Work item - Copy all lines below containing "drawio".

Supplied material -
%%
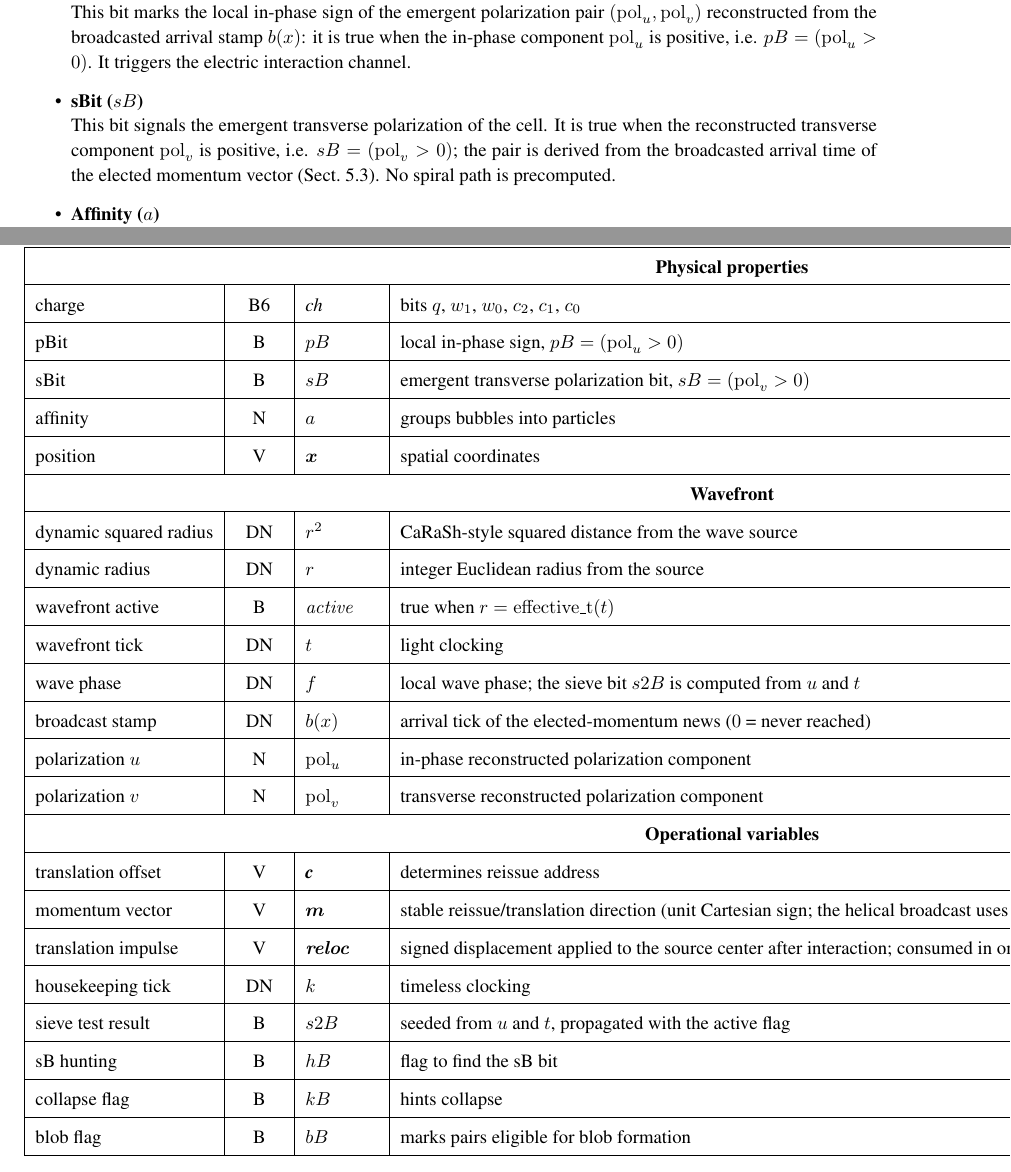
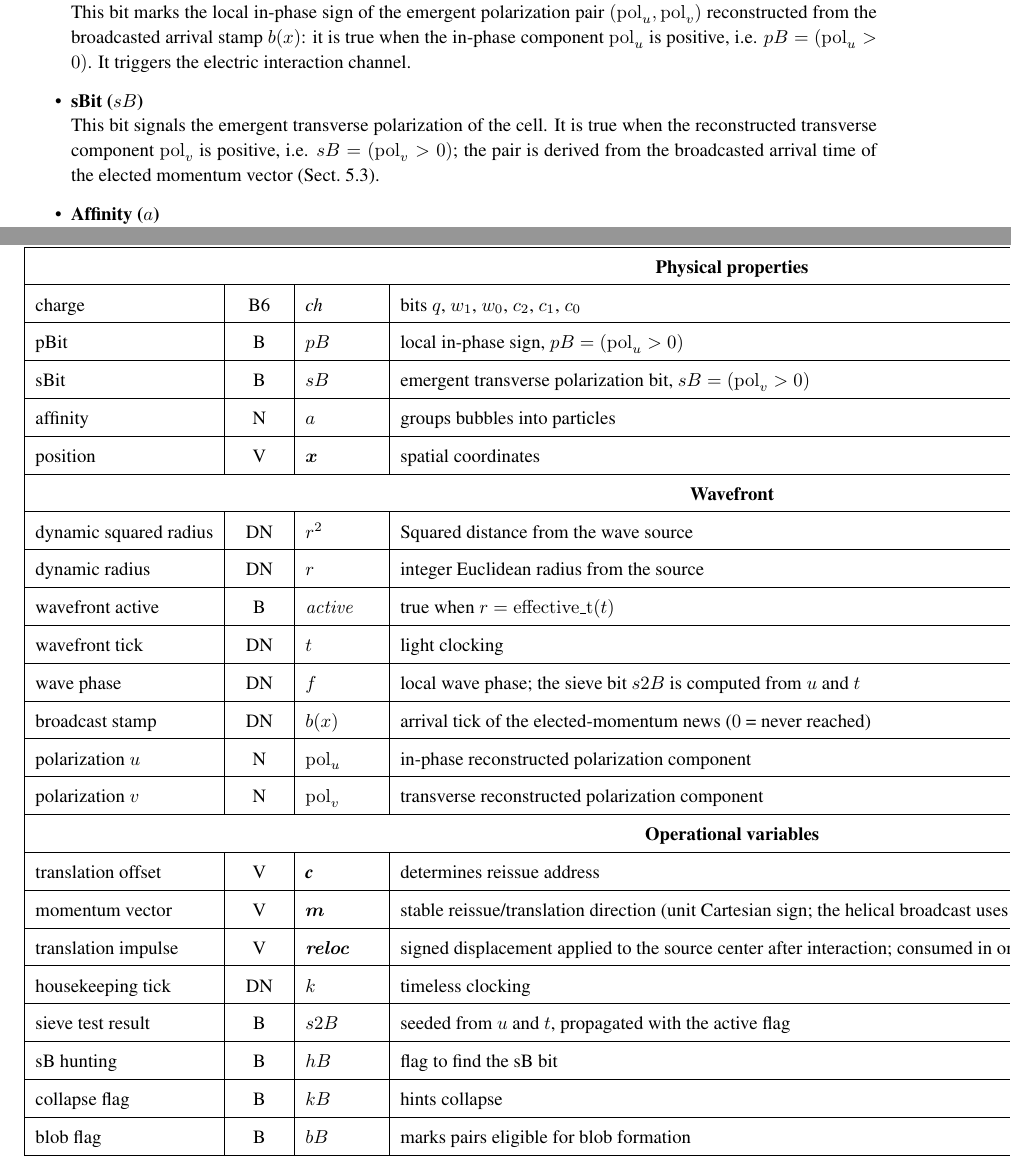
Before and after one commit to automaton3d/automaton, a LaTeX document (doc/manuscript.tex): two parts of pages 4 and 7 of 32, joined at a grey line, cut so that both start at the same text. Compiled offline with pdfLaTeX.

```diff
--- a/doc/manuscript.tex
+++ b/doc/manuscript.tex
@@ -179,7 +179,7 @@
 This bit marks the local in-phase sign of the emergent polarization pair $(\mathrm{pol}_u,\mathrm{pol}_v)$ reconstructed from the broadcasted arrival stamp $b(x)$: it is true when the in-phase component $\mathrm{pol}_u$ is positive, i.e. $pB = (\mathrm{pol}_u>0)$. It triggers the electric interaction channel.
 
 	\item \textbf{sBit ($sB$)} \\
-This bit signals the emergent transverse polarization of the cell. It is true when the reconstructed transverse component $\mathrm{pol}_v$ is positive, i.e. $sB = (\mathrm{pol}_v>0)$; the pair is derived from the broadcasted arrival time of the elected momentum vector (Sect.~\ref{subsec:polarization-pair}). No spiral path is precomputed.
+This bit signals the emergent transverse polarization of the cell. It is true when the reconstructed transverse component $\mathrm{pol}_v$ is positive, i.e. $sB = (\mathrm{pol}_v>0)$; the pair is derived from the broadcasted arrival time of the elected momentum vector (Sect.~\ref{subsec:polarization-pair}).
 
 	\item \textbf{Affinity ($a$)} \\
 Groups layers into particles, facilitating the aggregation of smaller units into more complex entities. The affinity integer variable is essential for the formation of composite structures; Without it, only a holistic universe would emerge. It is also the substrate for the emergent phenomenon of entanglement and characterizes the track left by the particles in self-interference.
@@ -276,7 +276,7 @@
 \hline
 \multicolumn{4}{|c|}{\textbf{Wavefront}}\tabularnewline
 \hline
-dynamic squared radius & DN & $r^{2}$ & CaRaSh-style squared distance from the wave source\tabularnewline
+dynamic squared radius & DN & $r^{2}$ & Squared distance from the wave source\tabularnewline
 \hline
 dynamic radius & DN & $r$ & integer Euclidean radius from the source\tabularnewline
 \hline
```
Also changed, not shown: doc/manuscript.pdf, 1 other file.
%%
%%
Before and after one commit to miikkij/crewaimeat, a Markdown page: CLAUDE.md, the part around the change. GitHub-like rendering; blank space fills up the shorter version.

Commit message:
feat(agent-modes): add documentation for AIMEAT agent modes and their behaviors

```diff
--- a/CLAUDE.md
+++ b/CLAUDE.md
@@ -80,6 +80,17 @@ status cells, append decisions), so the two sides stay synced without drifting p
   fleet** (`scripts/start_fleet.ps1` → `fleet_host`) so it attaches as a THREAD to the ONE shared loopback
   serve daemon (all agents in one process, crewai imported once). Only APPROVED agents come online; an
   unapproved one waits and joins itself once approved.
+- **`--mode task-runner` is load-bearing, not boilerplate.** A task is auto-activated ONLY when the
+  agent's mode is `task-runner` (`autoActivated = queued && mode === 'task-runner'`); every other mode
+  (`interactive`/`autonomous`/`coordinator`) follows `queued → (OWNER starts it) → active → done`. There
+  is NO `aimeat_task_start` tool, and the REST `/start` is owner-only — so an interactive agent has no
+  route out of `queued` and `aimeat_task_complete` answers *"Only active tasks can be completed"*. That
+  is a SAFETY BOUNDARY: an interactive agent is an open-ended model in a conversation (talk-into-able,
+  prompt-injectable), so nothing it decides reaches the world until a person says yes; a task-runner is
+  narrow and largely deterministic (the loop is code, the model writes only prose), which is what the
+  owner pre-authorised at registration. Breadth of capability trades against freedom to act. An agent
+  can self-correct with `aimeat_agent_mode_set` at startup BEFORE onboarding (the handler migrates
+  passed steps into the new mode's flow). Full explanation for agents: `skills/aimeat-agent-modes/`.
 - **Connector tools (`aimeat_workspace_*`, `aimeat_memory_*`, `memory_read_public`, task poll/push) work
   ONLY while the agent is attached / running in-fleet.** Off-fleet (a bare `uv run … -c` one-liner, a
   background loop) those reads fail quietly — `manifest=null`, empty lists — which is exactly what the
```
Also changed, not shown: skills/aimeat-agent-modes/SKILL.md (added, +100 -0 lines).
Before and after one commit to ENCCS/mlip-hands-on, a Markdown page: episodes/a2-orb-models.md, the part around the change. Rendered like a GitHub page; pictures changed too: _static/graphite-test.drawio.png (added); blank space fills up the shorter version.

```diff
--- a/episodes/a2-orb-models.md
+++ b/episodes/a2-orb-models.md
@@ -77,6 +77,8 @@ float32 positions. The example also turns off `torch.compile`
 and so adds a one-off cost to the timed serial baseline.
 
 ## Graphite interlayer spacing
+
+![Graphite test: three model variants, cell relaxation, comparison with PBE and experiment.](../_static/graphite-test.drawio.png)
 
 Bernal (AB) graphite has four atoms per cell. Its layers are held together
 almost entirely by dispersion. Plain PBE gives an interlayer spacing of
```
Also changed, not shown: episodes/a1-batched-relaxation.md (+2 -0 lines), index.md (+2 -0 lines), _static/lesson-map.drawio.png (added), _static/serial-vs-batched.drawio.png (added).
%%
Answer to the exercise -
Before and after one commit to ENCCS/mlip-hands-on, a Markdown page: episodes/a2-orb-models.md, the part around the change. Rendered like a GitHub page; pictures changed too: _static/graphite-test.drawio.png (added); blank space fills up the shorter version.
+![Graphite test: three model variants, cell relaxation, comparison with PBE and experiment.](../_static/graphite-test.drawio.png)
Also changed, not shown: episodes/a1-batched-relaxation.md (+2 -0 lines), index.md (+2 -0 lines), _static/lesson-map.drawio.png (added), _static/serial-vs-batched.drawio.png (added).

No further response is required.